The bipartisan panel was created in January by President Bush to examine large-scale alternatives to the tax code. It plans to make its final suggestions on Nov. 1. The president is not obliged to accept -- or to advance -- any of them.

Meeting in Washington, the nine-member panel agreed that it would be wise to reduce the total amount of mortgage debt for which interest is deductible. The limit now for a couple filing jointly is $1 million. A better cap might be $350,000, the panel said.

The panel also said that it might recommend limiting tax deductions for employer-provided health insurance. It discussed putting a cap of about $11,000 a year per employee on the amount of premiums that employers could deduct. Panel members said that these were concepts and that the specifics of the proposals are still being worked out.

Nobody knows how many, if any, of the proposals Bush will adopt. At the same time, the entire package would have little chance of success without his support. The panel is headed by former senators Connie Mack, a Florida Republican, and John Breaux, a Democrat from Louisiana. Both now work for lobbying law firms. The burden of a tax overhaul is to take revenue raised in one part of the code considered by some to be "unfair" in order to fund other changes in the code that would be considered "improvements."

For example, the panel recommended that tax breaks for charitable donations be expanded. It also rejected replacing the income tax with a sales tax or European-style value-added tax, both of which are considered to place more of a financial burden on lower-income people than on upper-income people.

In addition, some panel members complained that a value-added tax might be so easy to increase that it could instigate runaway federal spending. The panel might include as one of its recommendations that a value-added tax be used to supplement the income tax, however.

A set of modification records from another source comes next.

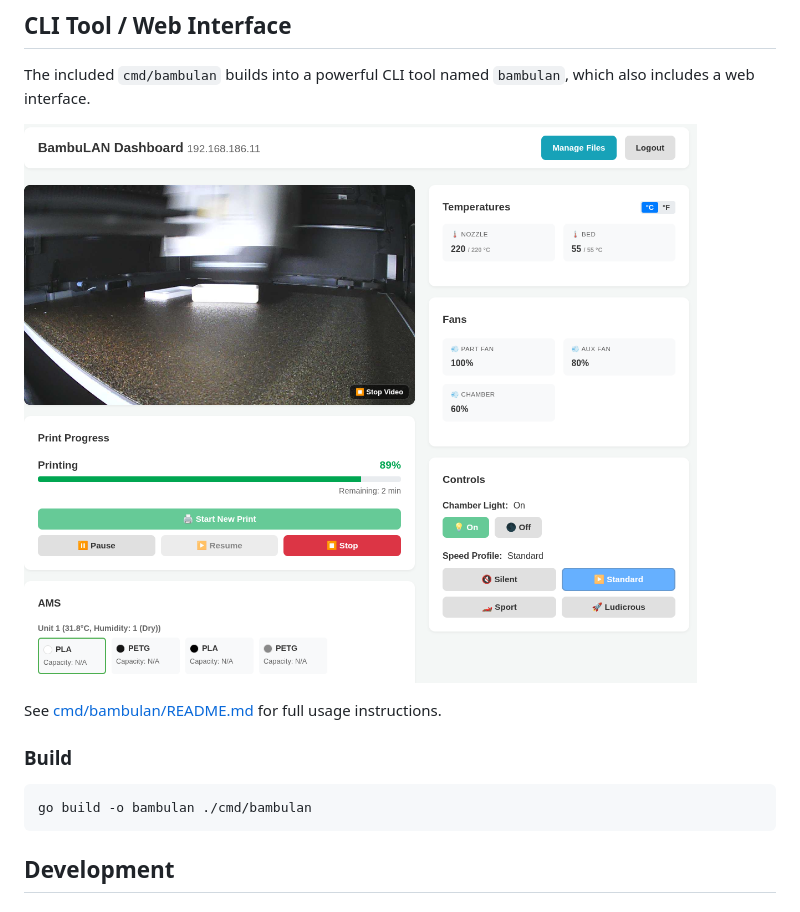
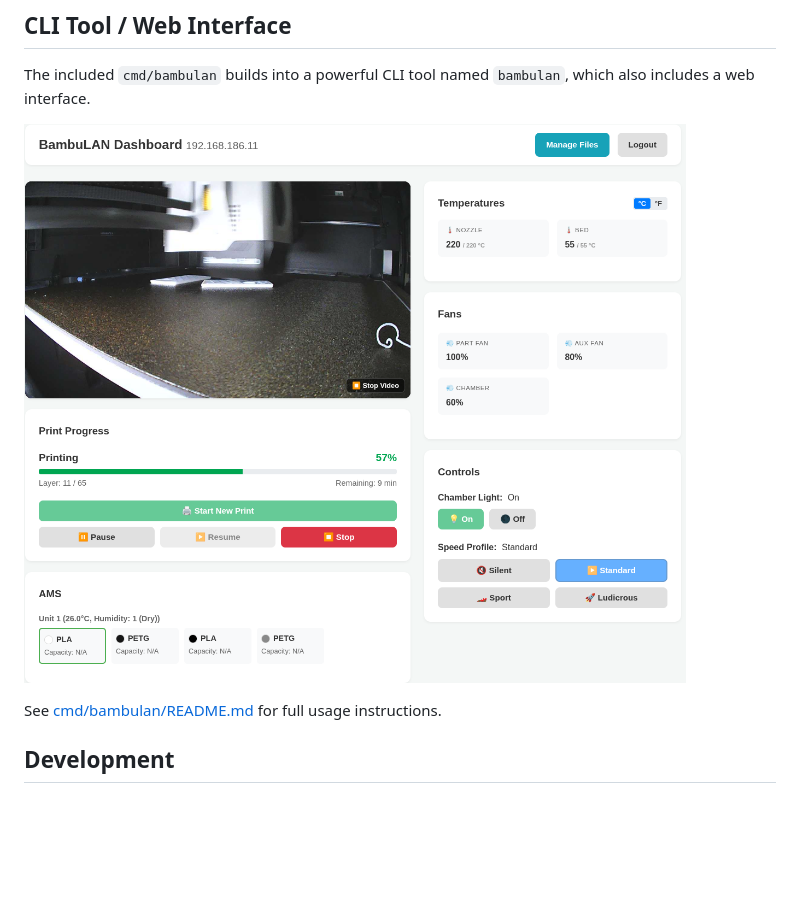
Before and after one commit to gonzalop/bambulan, a Markdown page: README.md, the part around the change. Rendered like a GitHub page; pictures changed too: assets/dashboard.png; blank space fills up the shorter version.

````diff
--- a/README.md
+++ b/README.md
@@ -110,11 +110,6 @@ The included `cmd/bambulan` builds into a powerful CLI tool named `bambulan`, wh
 
 See [cmd/bambulan/README.md](cmd/bambulan/README.md) for full usage instructions.
 
-### Build
-```bash
-go build -o bambulan ./cmd/bambulan
-```
-
 ## Development
 
 ### Prerequisites
````
Also changed, not shown: cmd/bambulan/README.md (+1 -1 lines), 4 other files.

One part of the income tax that the panel hopes to reduce or eliminate is the alternative minimum tax. This provision, which was initially added to the code as a way to make sure that millionaires did not avoid paying taxes, is now beginning to hit upper-middle-income Americans as well.

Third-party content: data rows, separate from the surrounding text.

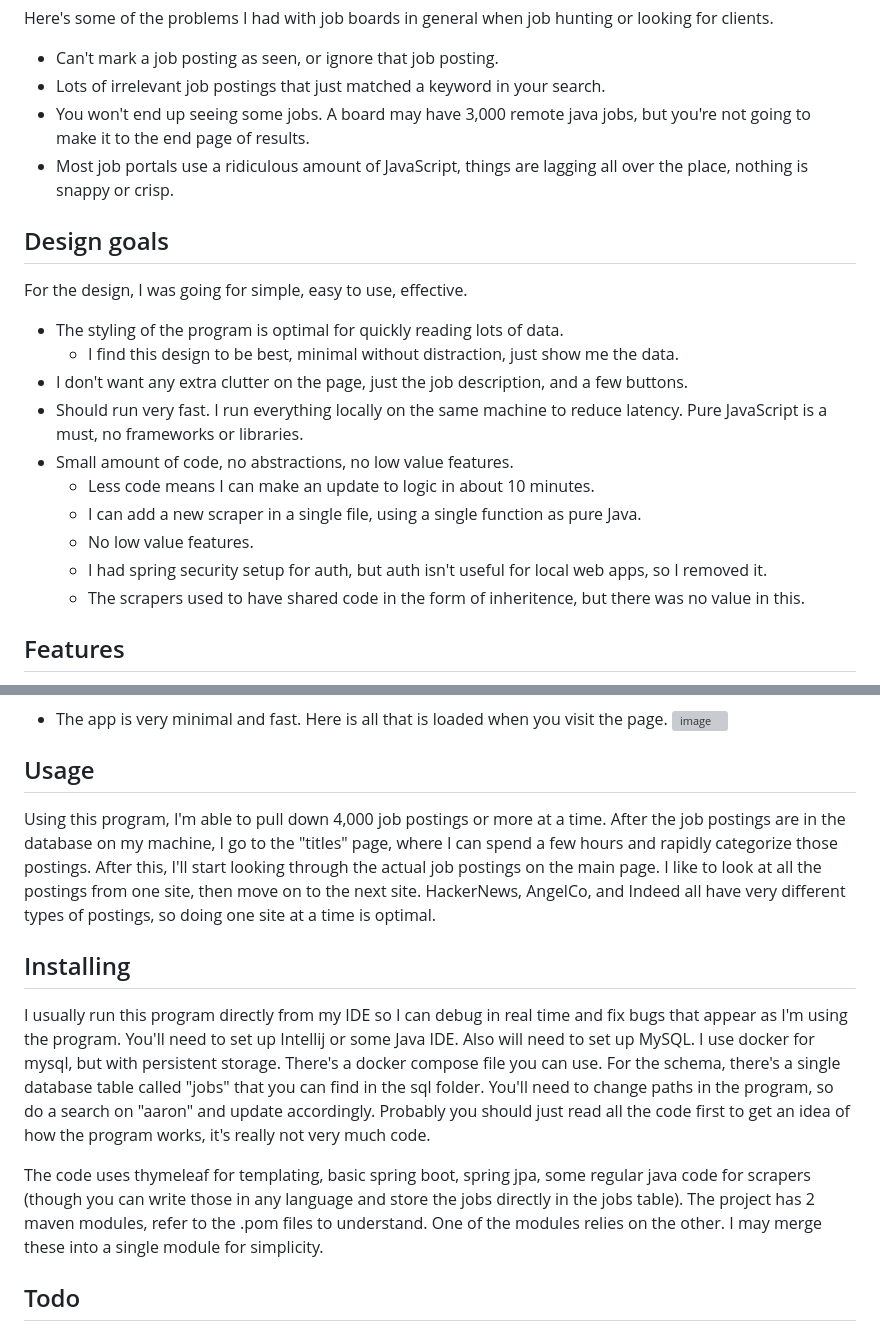
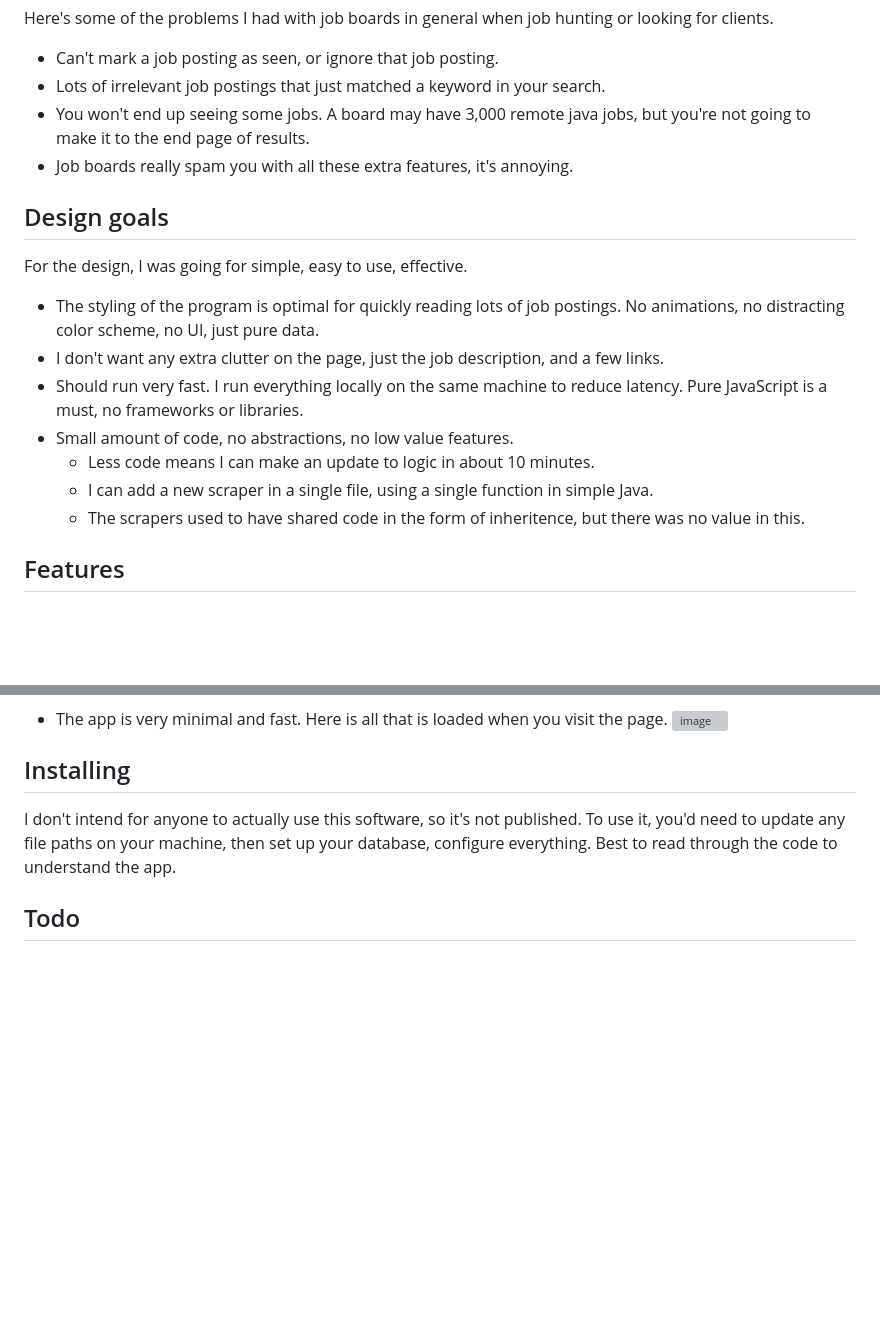
Before and after one commit to ajisaac/jobs, a Markdown page: README.md, 2 parts joined by grey strips. GitHub-like rendering; blank space fills up the shorter version; grey boxes are pictures that could not be loaded.

```diff
--- a/README.md
+++ b/README.md
@@ -9,21 +9,18 @@ Here's some of the problems I had with job boards in general when job hunting or
 - Lots of irrelevant job postings that just matched a keyword in your search.
 - You won't end up seeing some jobs. A board may have 3,000 remote java jobs, but you're not going to make it to the end
   page of results.
-- Most job portals use a ridiculous amount of JavaScript, things are lagging all over the place, nothing is snappy or crisp.
+- Job boards really spam you with all these extra features, it's annoying.
 
 ## Design goals
 
 For the design, I was going for simple, easy to use, effective.
 
-- The styling of the program is optimal for quickly reading lots of data.
-  - I find this design to be best, minimal without distraction, just show me the data.
-- I don't want any extra clutter on the page, just the job description, and a few buttons.
+- The styling of the program is optimal for quickly reading lots of job postings. No animations, no distracting color scheme, no UI, just pure data.
+- I don't want any extra clutter on the page, just the job description, and a few links.
 - Should run very fast. I run everything locally on the same machine to reduce latency. Pure JavaScript is a must, no frameworks or libraries.
 - Small amount of code, no abstractions, no low value features.
   - Less code means I can make an update to logic in about 10 minutes.
-  - I can add a new scraper in a single file, using a single function as pure Java.
-  - No low value features.
-  - I had spring security setup for auth, but auth isn't useful for local web apps, so I removed it.
+  - I can add a new scraper in a single file, using a single function in simple Java.
   - The scrapers used to have shared code in the form of inheritence, but there was no value in this.
 
 ## Features
@@ -49,16 +46,9 @@ There's only a few features.
 - The app is very minimal and fast. Here is all that is loaded when you visit the page.
 ![image](https://github.com/user-attachments/assets/6e05f90d-218a-4ef4-bfc0-f11aa1010e32)
 
-
-## Usage
-
-Using this program, I'm able to pull down 4,000 job postings or more at a time. After the job postings are in the database on my machine, I go to the "titles" page, where I can spend a few hours and rapidly categorize those postings. After this, I'll start looking through the actual job postings on the main page. I like to look at all the postings from one site, then move on to the next site. HackerNews, AngelCo, and Indeed all have very different types of postings, so doing one site at a time is optimal.
-
 ## Installing
 
-I usually run this program directly from my IDE so I can debug in real time and fix bugs that appear as I'm using the program. You'll need to set up Intellij or some Java IDE. Also will need to set up MySQL. I use docker for mysql, but with persistent storage. There's a docker compose file you can use. For the schema, there's a single database table called "jobs" that you can find in the sql folder. You'll need to change paths in the program, so do a search on "aaron" and update accordingly. Probably you should just read all the code first to get an idea of how the program works, it's really not very much code.
-
-The code uses thymeleaf for templating, basic spring boot, spring jpa, some regular java code for scrapers (though you can write those in any language and store the jobs directly in the jobs table). The project has 2 maven modules, refer to the .pom files to understand. One of the modules relies on the other. I may merge these into a single module for simplicity.
+I don't intend for anyone to actually use this software, so it's not published. To use it, you'd need to update any file paths on your machine, then set up your database, configure everything. Best to read through the code to understand the app.
 
 ## Todo
 
```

Repeal of the alternative minimum tax would cost hundreds of billions of dollars over a number of years. The limits on the housing and health care provisions would help pay that cost, the panel said.